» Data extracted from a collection
========================

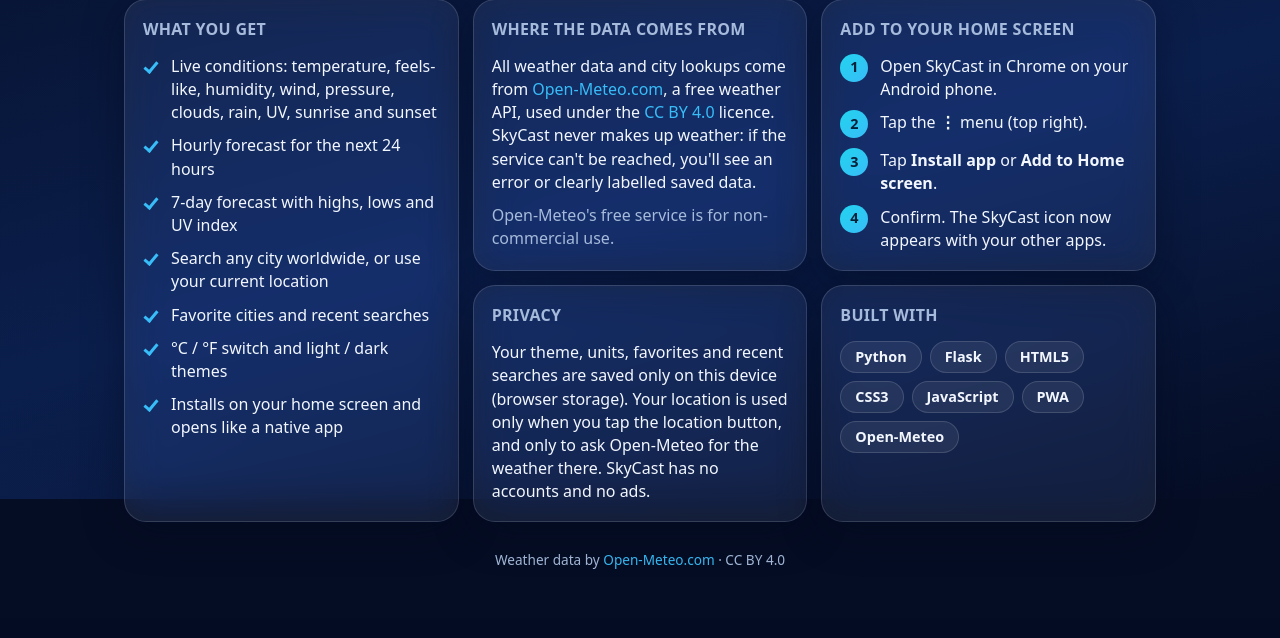
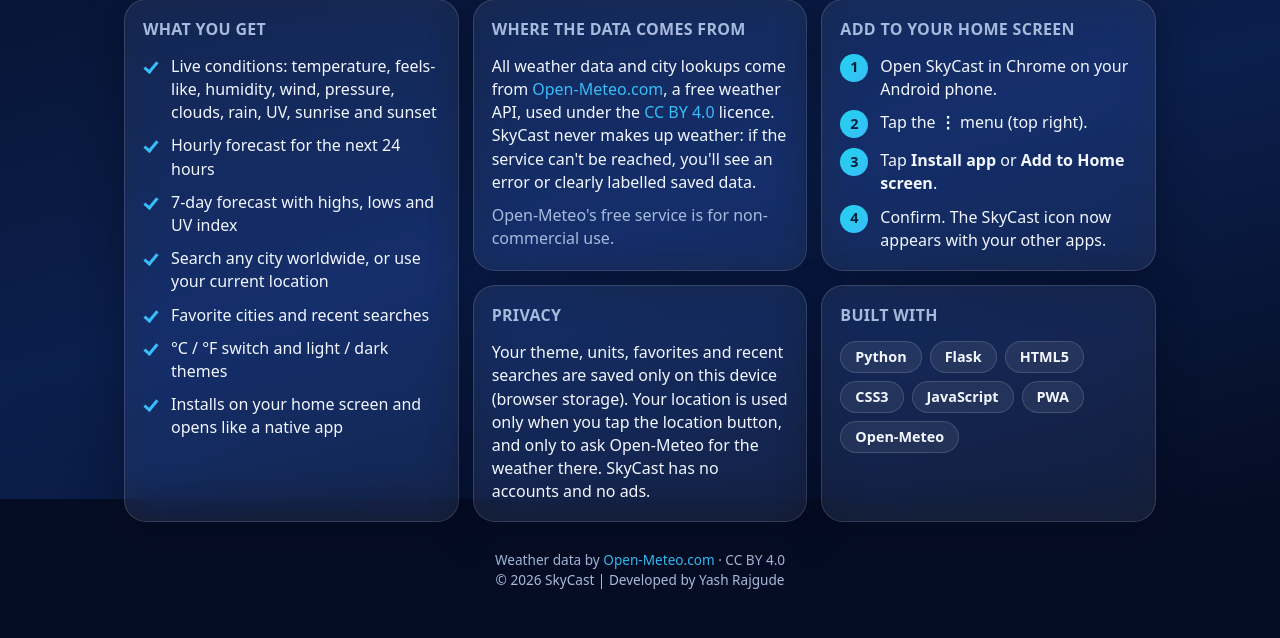
Before and after one commit to rajgudeyash-cmyk/SkyCast, a Flask app: page /about in a window 1280 px wide. Shown: the part 301-939 px from the top of the page. Before the commit the page ends 870 px from the top, so only its background shows below. Run offline with Flask 3, Linux system fonts and the light colour scheme.

Commit message:
Add developer name to SkyCast footer

```diff
--- a/templates/base.html
+++ b/templates/base.html
@@ -49,6 +49,7 @@
     <footer class="footer">
       Weather data by <a href="https://open-meteo.com/" target="_blank" rel="noopener noreferrer">Open-Meteo.com</a>
       &middot; CC BY 4.0
+      <p>© 2026 SkyCast | Developed by Yash Rajgude</p>
     </footer>
   </main>
 
```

========================

» WHAT IS REQUIRED
Set down all of the entries exactly as they stand, without any image.

» OUTPUT FOR THIS EXERCISE
Before and after one commit to rajgudeyash-cmyk/SkyCast, a Flask app: page /about in a window 1280 px wide. Shown: the part 301-939 px from the top of the page. Before the commit the page ends 870 px from the top, so only its background shows below. Run offline with Flask 3, Linux system fonts and the light colour scheme.

Commit message:
Add developer name to SkyCast footer

```diff
--- a/templates/base.html
+++ b/templates/base.html
@@ -49,6 +49,7 @@
     <footer class="footer">
       Weather data by <a href="https://open-meteo.com/" target="_blank" rel="noopener noreferrer">Open-Meteo.com</a>
       &middot; CC BY 4.0
+      <p>© 2026 SkyCast | Developed by Yash Rajgude</p>
     </footer>
   </main>
 
```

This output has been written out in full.